As my friends and I drove down the Mississippi toward our lodgings in Decorah, Iowa, we thumbed through a stack of backroads travel books and kept alert to brown historic site signs. We would not let the pressure of “getting there” dissuade us from seeing what lay along our route. Our favorite surprise required a two-plus-mile drive along a loosely graveled road lined with orange cones and construction machinery. The road took us through a lovely valley between river bluffs. Finally, a bit after the odometer signaled that we should be there, a bend in the road brought us in sight of the Pickwick Mill, a restored grist mill first opened in 1858. We pulled up just as an elderly man climbed into a pickup, the only other vehicle on the property. He had just locked the place up and was heading home. Our questions must have piqued his pride, because he quickly offered to let us in. We had a choice between watching a 20-minute movie or paying $3 a person for a guided tour of the first floor. We chose whatever he planned to tell us. He apologized for not being able to show us any working machinery, because the power was turned on only for tour groups with advance reservations.
I would call his presentation style laconic enthusiasm. His voice was quiet and unmodulated; he rarely cracked a smile, but his knowledge of every item on display was extensive and illustrated his passion for the mill and its history. He told us, for example, that he kept busy between visitors cleaning out nooks and crannies and sorting the material found there. Among the recent finds was a paybook showing the names and pay of the first 6-man (or was that 5?) team employed at the mill in the late 1850s. He didn’t seem at all displeased that we took time to read and discuss the names and speculate about their working conditions. He asked us if we would like to step out onto a balcony on the river side where we could get a view of the millwheel. As we did, expecting a quick glimpse, the wheel began to rumble and turn. He had surprised us by switching it on–a great favor that enhanced our fascination with the site.
He explained to us that the mill had been in danger of demolition back in the 1980s, until local citizens banded together to save it and organized as a non-profit to secure funding and guarantee its future. He had farmed in the area and was one of several volunteer tour guides. We were welcome to explore other floors (there are 7 in all, two of them underground) on our own, and my friends did. I am not fond of steep, open-slatted stairways, so I went outside to look closer at the river and millpond and to admire neighboring Lake LaBelle.
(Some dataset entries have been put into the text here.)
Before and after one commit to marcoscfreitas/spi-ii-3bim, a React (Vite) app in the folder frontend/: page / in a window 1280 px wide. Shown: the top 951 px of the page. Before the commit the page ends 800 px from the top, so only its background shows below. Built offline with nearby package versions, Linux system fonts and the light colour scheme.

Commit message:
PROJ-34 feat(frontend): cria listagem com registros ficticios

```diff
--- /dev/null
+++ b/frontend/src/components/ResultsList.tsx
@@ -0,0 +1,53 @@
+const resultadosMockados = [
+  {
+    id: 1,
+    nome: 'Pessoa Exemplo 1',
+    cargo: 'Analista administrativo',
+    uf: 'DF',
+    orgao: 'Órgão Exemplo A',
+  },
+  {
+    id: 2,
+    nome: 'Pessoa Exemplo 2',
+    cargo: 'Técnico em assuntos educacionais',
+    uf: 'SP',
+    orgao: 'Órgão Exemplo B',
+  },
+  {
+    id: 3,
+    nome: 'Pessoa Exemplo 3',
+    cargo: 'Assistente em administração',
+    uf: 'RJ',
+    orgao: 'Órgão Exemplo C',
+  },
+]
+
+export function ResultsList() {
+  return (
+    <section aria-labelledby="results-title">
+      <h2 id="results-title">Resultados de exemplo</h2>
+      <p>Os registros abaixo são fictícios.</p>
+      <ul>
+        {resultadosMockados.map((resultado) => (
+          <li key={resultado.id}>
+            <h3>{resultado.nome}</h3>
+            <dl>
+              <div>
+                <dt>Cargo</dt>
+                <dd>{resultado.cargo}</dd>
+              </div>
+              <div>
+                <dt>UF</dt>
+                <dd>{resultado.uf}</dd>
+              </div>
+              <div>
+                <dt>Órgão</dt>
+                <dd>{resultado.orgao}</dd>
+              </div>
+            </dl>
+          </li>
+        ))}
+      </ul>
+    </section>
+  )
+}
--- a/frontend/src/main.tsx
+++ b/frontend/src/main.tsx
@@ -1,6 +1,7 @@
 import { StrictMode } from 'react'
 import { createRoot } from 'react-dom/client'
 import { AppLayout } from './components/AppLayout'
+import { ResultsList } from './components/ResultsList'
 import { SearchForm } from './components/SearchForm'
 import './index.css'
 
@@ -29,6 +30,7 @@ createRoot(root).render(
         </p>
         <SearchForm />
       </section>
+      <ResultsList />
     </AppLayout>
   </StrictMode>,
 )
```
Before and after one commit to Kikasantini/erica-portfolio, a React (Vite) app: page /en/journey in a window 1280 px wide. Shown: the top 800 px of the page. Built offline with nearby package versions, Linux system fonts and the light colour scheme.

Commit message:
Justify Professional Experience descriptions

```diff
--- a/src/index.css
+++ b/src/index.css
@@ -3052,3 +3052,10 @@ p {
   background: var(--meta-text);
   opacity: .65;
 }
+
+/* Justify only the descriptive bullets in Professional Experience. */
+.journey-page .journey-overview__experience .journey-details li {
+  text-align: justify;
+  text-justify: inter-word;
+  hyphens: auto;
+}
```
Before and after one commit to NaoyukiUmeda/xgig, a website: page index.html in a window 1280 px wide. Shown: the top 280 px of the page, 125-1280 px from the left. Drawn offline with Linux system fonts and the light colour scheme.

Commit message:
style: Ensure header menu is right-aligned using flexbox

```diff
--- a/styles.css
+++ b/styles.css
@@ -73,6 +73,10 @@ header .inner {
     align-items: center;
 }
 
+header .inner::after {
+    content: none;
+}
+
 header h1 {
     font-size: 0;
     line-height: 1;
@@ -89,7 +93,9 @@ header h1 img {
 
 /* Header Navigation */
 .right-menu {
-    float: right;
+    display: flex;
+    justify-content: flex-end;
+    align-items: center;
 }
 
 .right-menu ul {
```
Near the door I spotted another reason to be appreciative: a sign announcing that the mill restoration had benefited from a Minnesota Legacy Grant. In the election of 2008, Minnesota voters approved an amendment that would increase the state sales tax by three eighths of one percent through the year 2034, with receipts dedicated to water and wildlife conservation, parks and trails, and arts and culture, including local history. At a time when some politicians are signing no-tax pledges, we citizens agreed to tax ourselves to care for treasured aspects of our state’s heritage. The legislature has created a Legacy Amendment website where Minnesotans can keep track of how the funds are spent. Thank you, Minnesota voters, for the privilege of visiting the Pickwick Mill and for all the other benefits the funds provide.